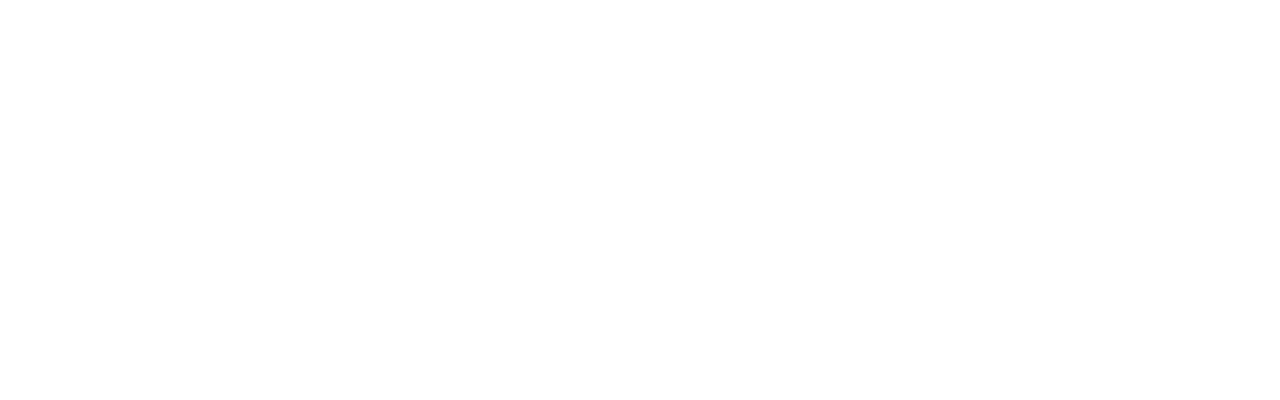
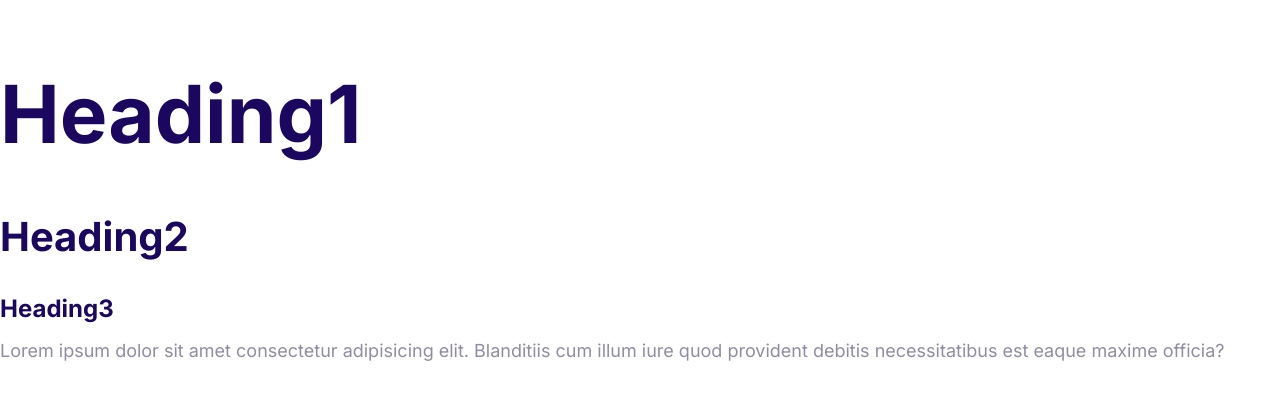
Before and after one commit to MaestroAiman/Moshified, a plain HTML site: page index.html in a window 1280 px wide. Drawn offline with Linux system fonts and the light colour scheme.

Commit message:
Define the styles for the fonts.

```diff
--- a/Css/style.css
+++ b/Css/style.css
@@ -5,3 +5,43 @@
     --color-headings: #1b0760;
     --color-body: #918ca4;
 }
+html{
+    font-size: 62.5%;
+}
+body {
+    font-family: Inter, Arial, Helvetica, sans-serif ;
+    color: var(--color-body);
+    font-size: 2.4rem;
+    line-height: 1.5;
+}
+h1, h2, h3 {
+    color: var(--color-headings);
+    margin-bottom: 1rem;
+}
+h1 {
+    font-size: 7rem;
+}
+h2 {
+    font-size: 4rem;
+}
+h3 {
+    font-size: 3rem;
+}
+p {
+    margin-top: 0;
+}
+@media screen and (min-width: 1024px) {
+    body {
+        font-size: 1.8rem;
+    }
+    h1 {
+        font-size: 8rem;
+    }
+    h2 {
+        font-size: 4rem;
+    }
+    h3 {
+        font-size: 2.4rem;
+    }
+
+}
--- a/index.html
+++ b/index.html
@@ -4,10 +4,16 @@
     <meta charset="UTF-8">
     <meta name="viewport" content="width=device-width, initial-scale=1.0">
     <title>Document</title>
+    <link rel="preconnect" href="https://fonts.googleapis.com">
+    <link rel="preconnect" href="https://fonts.gstatic.com" crossorigin>
+    <link href="https://fonts.googleapis.com/css2?family=Inter:wght@400;700&display=optional" rel="stylesheet">
     <link rel="stylesheet" href="Css/normalize.css" />
     <link rel="stylesheet" href="Css/style.css" />
 </head>
 <body>
-
+   <h1>Heading1</h1>
+   <h2>Heading2</h2>
+   <h3>Heading3</h3>
+   <p>Lorem ipsum dolor sit amet consectetur adipisicing elit. Blanditiis cum illum iure quod provident debitis necessitatibus est eaque maxime officia?</p>
 </body>
 </html>
```
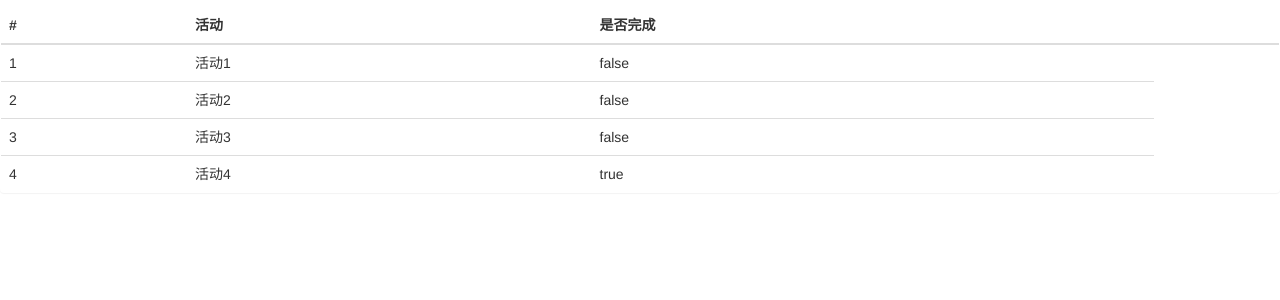
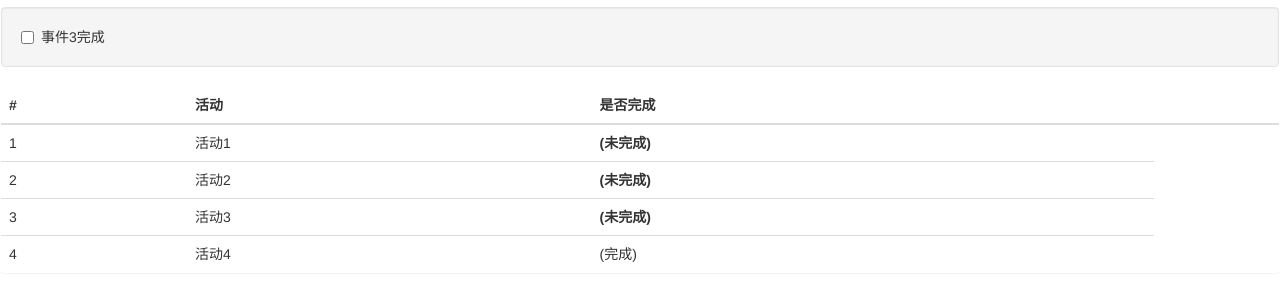
Before and after one commit to supertiny99/angularDemo, a website: page src/directives.html in a window 1280 px wide. Shown: the part 50-350 px from the top of the page. Drawn offline with nearby package versions, Linux system fonts and the light colour scheme.

Commit message:
ng-hide , ng-show 的使用-> display: none,

```diff
--- a/src/directives.html
+++ b/src/directives.html
@@ -5,14 +5,19 @@
   <title>Document</title>
   <link rel="stylesheet" href="bootstrap.css" />
   <style>
-    .odd { background-color: lightcoral; }
-    .even { background-color: lavenderblush; }
+    td > *:first-child { font-weight: bold; }
   </style>
 </head>
 <body>
 
   <div id="todoPanel" class="panel" data-ng-controller="defaultCtrl">
     <h3 class="panel-header">To Do List</h3>
+    <div class="checkbox well">
+      <label>
+        <input type="checkbox" ng-model="todos[2].complete" />
+        事件3完成
+      </label>
+    </div>
 
     <table class="table">
       <thead>
@@ -26,7 +31,11 @@
       <tbody>
         <tr ng-repeat="item in todos">
           <td>{{$index +1}}</td>
-          <td ng-repeat="prop in item">{{prop}}</td>
+          <td>{{item.action}}</td>
+          <td>
+            <span ng-hide="item.complete">(未完成)</span>
+            <span ng-show="item.complete">(完成)</span>
+          </td>
         </tr>
       </tbody>
     </table>
```
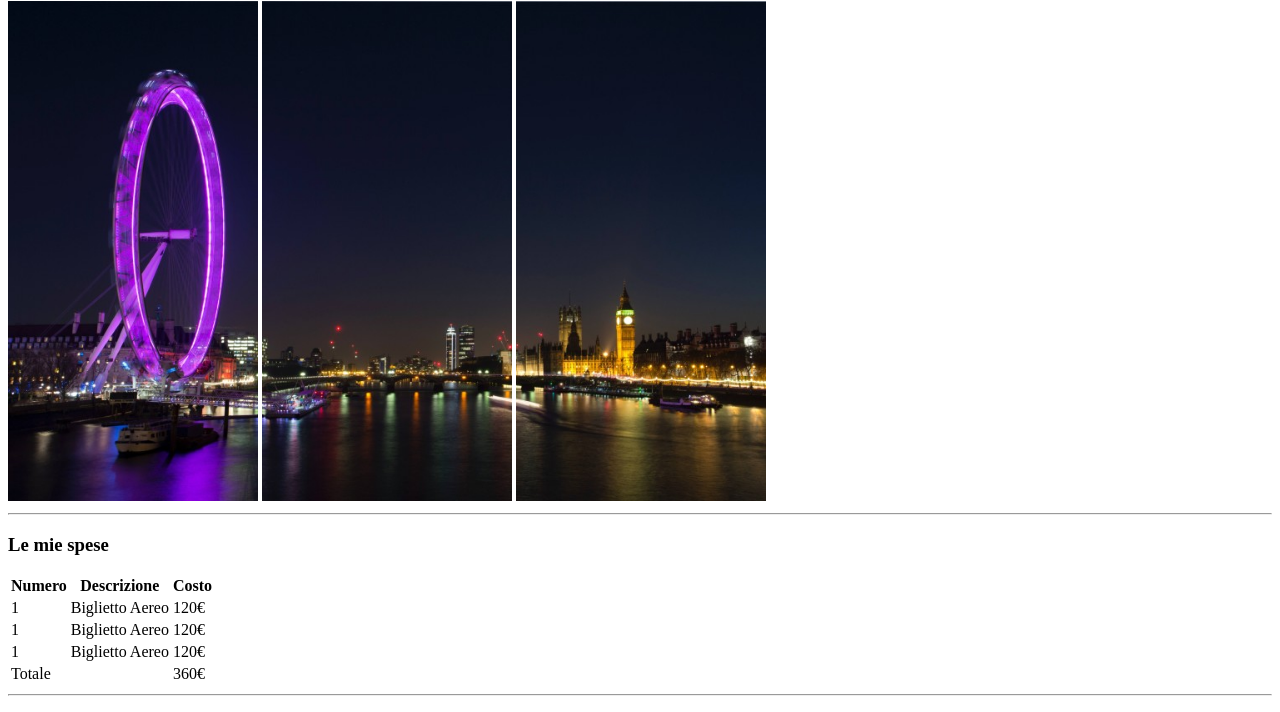
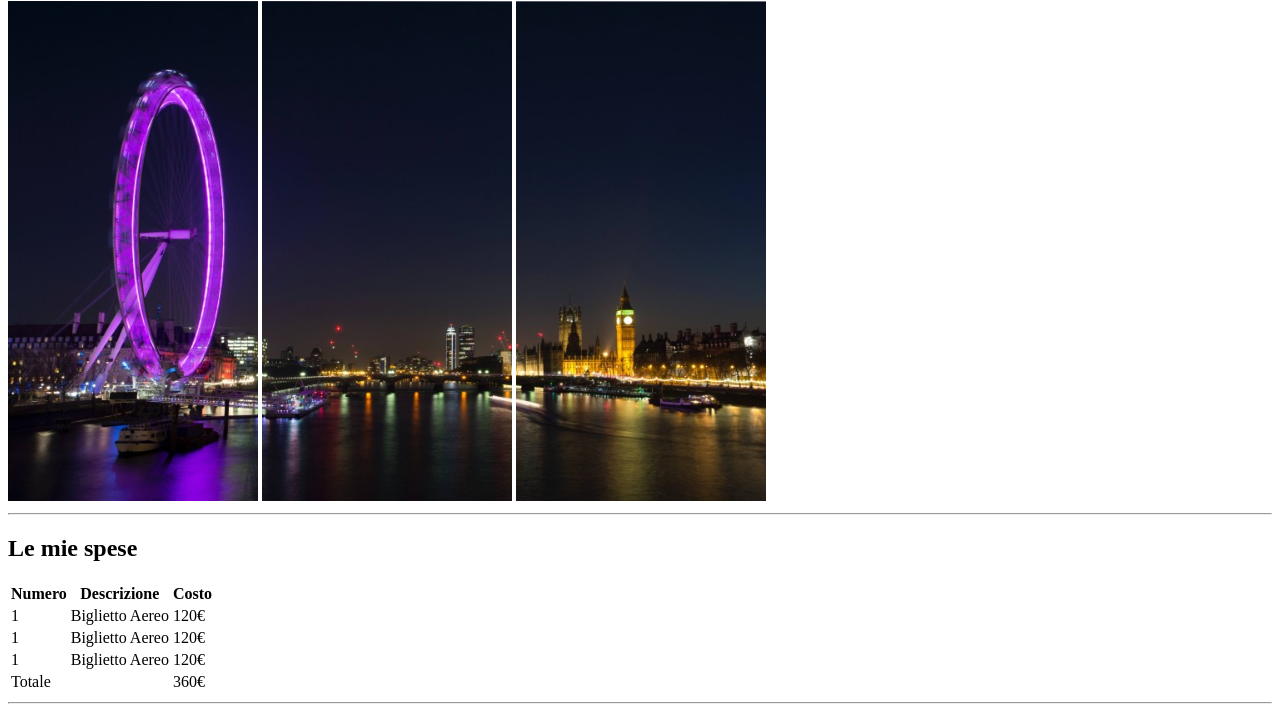
Before and after one commit to RiccardoDelrio/html-london-trip, a plain HTML site: page index.html in a window 1280 px wide. Shown: the part 79-791 px from the top of the page. Drawn offline with Linux system fonts and the light colour scheme.

Commit message:
Secondary title size correction

```diff
--- a/index.html
+++ b/index.html
@@ -23,7 +23,7 @@
     </header>
     <main>
         <section>
-            <h3>Le mie spese</h3>
+            <h2>Le mie spese</h2>
             <table>
                 <thead>
                     <th>Numero</th>
```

--- Exercise directions ---
Give the listing again word for word. Skip every image.

--- Solution below ---
Before and after one commit to MaestroAiman/Moshified, a plain HTML site: page index.html in a window 1280 px wide. Drawn offline with Linux system fonts and the light colour scheme.

Commit message:
Define the styles for the fonts.

```diff
--- a/Css/style.css
+++ b/Css/style.css
@@ -5,3 +5,43 @@
     --color-headings: #1b0760;
     --color-body: #918ca4;
 }
+html{
+    font-size: 62.5%;
+}
+body {
+    font-family: Inter, Arial, Helvetica, sans-serif ;
+    color: var(--color-body);
+    font-size: 2.4rem;
+    line-height: 1.5;
+}
+h1, h2, h3 {
+    color: var(--color-headings);
+    margin-bottom: 1rem;
+}
+h1 {
+    font-size: 7rem;
+}
+h2 {
+    font-size: 4rem;
+}
+h3 {
+    font-size: 3rem;
+}
+p {
+    margin-top: 0;
+}
+@media screen and (min-width: 1024px) {
+    body {
+        font-size: 1.8rem;
+    }
+    h1 {
+        font-size: 8rem;
+    }
+    h2 {
+        font-size: 4rem;
+    }
+    h3 {
+        font-size: 2.4rem;
+    }
+
+}
--- a/index.html
+++ b/index.html
@@ -4,10 +4,16 @@
     <meta charset="UTF-8">
     <meta name="viewport" content="width=device-width, initial-scale=1.0">
     <title>Document</title>
+    <link rel="preconnect" href="https://fonts.googleapis.com">
+    <link rel="preconnect" href="https://fonts.gstatic.com" crossorigin>
+    <link href="https://fonts.googleapis.com/css2?family=Inter:wght@400;700&display=optional" rel="stylesheet">
     <link rel="stylesheet" href="Css/normalize.css" />
     <link rel="stylesheet" href="Css/style.css" />
 </head>
 <body>
-
+   <h1>Heading1</h1>
+   <h2>Heading2</h2>
+   <h3>Heading3</h3>
+   <p>Lorem ipsum dolor sit amet consectetur adipisicing elit. Blanditiis cum illum iure quod provident debitis necessitatibus est eaque maxime officia?</p>
 </body>
 </html>
```
Before and after one commit to supertiny99/angularDemo, a website: page src/directives.html in a window 1280 px wide. Shown: the part 50-350 px from the top of the page. Drawn offline with nearby package versions, Linux system fonts and the light colour scheme.

Commit message:
ng-hide , ng-show 的使用-> display: none,

```diff
--- a/src/directives.html
+++ b/src/directives.html
@@ -5,14 +5,19 @@
   <title>Document</title>
   <link rel="stylesheet" href="bootstrap.css" />
   <style>
-    .odd { background-color: lightcoral; }
-    .even { background-color: lavenderblush; }
+    td > *:first-child { font-weight: bold; }
   </style>
 </head>
 <body>
 
   <div id="todoPanel" class="panel" data-ng-controller="defaultCtrl">
     <h3 class="panel-header">To Do List</h3>
+    <div class="checkbox well">
+      <label>
+        <input type="checkbox" ng-model="todos[2].complete" />
+        事件3完成
+      </label>
+    </div>
 
     <table class="table">
       <thead>
@@ -26,7 +31,11 @@
       <tbody>
         <tr ng-repeat="item in todos">
           <td>{{$index +1}}</td>
-          <td ng-repeat="prop in item">{{prop}}</td>
+          <td>{{item.action}}</td>
+          <td>
+            <span ng-hide="item.complete">(未完成)</span>
+            <span ng-show="item.complete">(完成)</span>
+          </td>
         </tr>
       </tbody>
     </table>
```
Before and after one commit to RiccardoDelrio/html-london-trip, a plain HTML site: page index.html in a window 1280 px wide. Shown: the part 79-791 px from the top of the page. Drawn offline with Linux system fonts and the light colour scheme.

Commit message:
Secondary title size correction

```diff
--- a/index.html
+++ b/index.html
@@ -23,7 +23,7 @@
     </header>
     <main>
         <section>
-            <h3>Le mie spese</h3>
+            <h2>Le mie spese</h2>
             <table>
                 <thead>
                     <th>Numero</th>
```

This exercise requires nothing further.